Still when it happens both baby and parents can be uncomfortable. And, mom and dad want to make baby as comfortable as possible.
Teething Challenges: What NOT to Do
Often teething challenges have parents reaching for numbing medications to rub on their baby’s gums, which is not recommended.
The Food and Drug Administration warns parents that “prescription drugs such as viscous lidocaine are not safe for treating teething infants or young children.”
Previously the FDA recommended that parents and caregivers not use Benzocaine products. The FDA notes that these medications “can lead to a rare but serious condition called methemoglobinemia”.
Such mediations are very common, with brand names such as Anbesol, Hurricane, Orajel, Baby Oragel and Orabase.

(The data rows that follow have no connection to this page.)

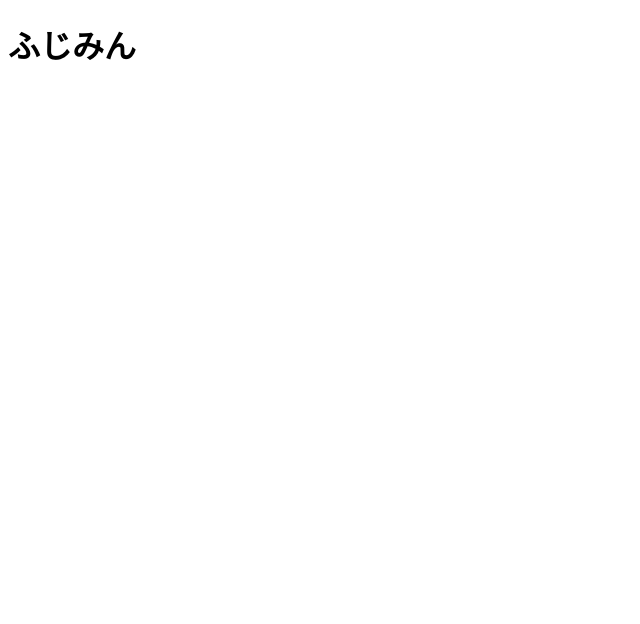
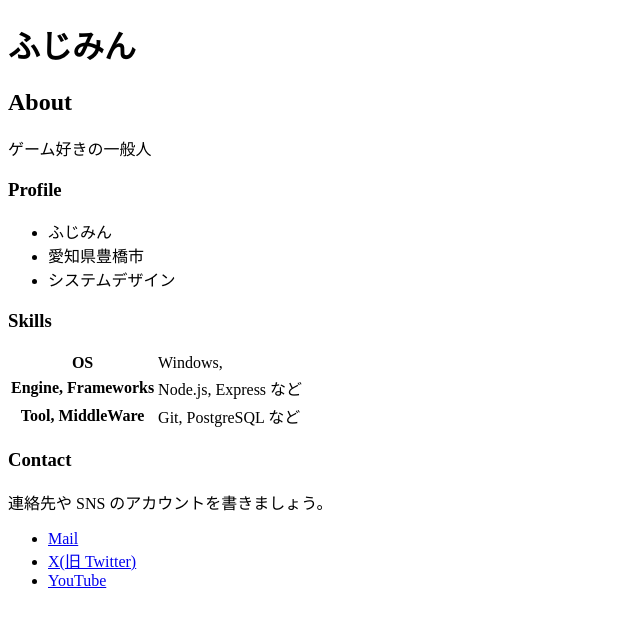
Before and after one commit to fjm-ARPK/fjm-ARPK.github.io, a plain HTML site: page index.html in a window 1280 px wide. Shown: the whole page, without its empty margins (0-640 px from the left). Drawn offline with Linux system fonts and the light colour scheme.

Commit message:
ポートフォリオに必要な情報を一部追加

```diff
--- a/index.html
+++ b/index.html
@@ -7,5 +7,77 @@
   </head>
   <body>
     <h1>ふじみん</h1>
+
+    <h2>About</h2>
+    <p>
+      ゲーム好きの一般人
+    </p>
+
+    <h3>Profile</h3>
+    <ul>
+      <li>ふじみん</li>
+      <li>愛知県豊橋市</li>
+      <li>システムデザイン</li>
+    </ul>
+
+    <h3>Skills</h3>
+    <table>
+      <tr>
+        <th>OS</th>
+        <td>Windows,</td>
+      </tr>
+      <tr>
+        <th>Engine, Frameworks</th>
+        <td>Node.js, Express など</td>
+      </tr>
+      <tr>
+        <th>Tool, MiddleWare</th>
+        <td>Git, PostgreSQL など</td>
+      </tr>
+    </table>
+
+    <!--
+    <h3>Works</h3>
+    <p>アピールできる活動内容を書きましょう。</p>
+    <ul>
+      <li><a href="https://github.com/">GitHub</a></li>
+      <li><a href="https://qiita.com/">Qiita</a></li>
+      <li><a href="https://zenn.dev/">Zenn</a></li>
+      <li>
+        作った作品
+        <ul>
+          <li><a href="https://example.com/">作品 1</a></li>
+          <li><a href="https://example.com/">作品 2</a></li>
+        </ul>
+      </li>
+    </ul>
+    -->
+
+    <h3>Contact</h3>
+    <p>連絡先や SNS のアカウントを書きましょう。</p>
+    <ul>
+      <li><a href="mailto:krnt.mnj@gmail.com">Mail</a></li>
+      <li><a href="https://x.com/Twinkle_mican">X(旧 Twitter)</a></li>
+      <li><a href="https://www.youtube.com/@fjmGameLog">YouTube</a></li>
+    </ul>
+
+    <!--
+    <h3>History</h3>
+    <p>学歴、職歴、アルバイト、インターン経験など。</p>
+    <table>
+      <tr>
+        <th>2019 年</th>
+        <td><a href="https://dwango.co.jp/">株式会社ドワンゴ</a> 入社</td>
+      </tr>
+      <tr>
+        <th>2018 年</th>
+        <td>学校法人角川ドワンゴ学園 <a href="https://nnn.ed.jp/">N高等学校</a> 卒業</td>
+      </tr>
+      <tr>
+        <th>20XX 年</th>
+        <td>表彰、受賞歴、メディア掲載記事などあれば</td>
+      </tr>
+    </table>
+    -->
   </body>
 </html>
```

The Institute for Safe Medication Practices has received reports of teething babies suffering overdoses of viscous lidocaine. Symptoms include jitteriness, confusion, vomiting, shaking and seizures.
Cool objects, Rub-a-Dent into a soothies, act like a very mild local anesthetic, according to Hari Cheryl Sachs, MD., a pediatrician at the FDA.
Dr. Sachs says that
“This is a great relief for children for a short time. Chill a teething ring or washcloth in the refrigerator for a short time, make sure it’s cool and not cold like an ice cube. If the object is too cold it can hurt the gums and your child. The coolness soothes the gums by dulling the nerves which transit the pain.”
Dr. Sachs notes that parents should always supervise their baby so they don’t accidentally choke on teething rings or wash clothes.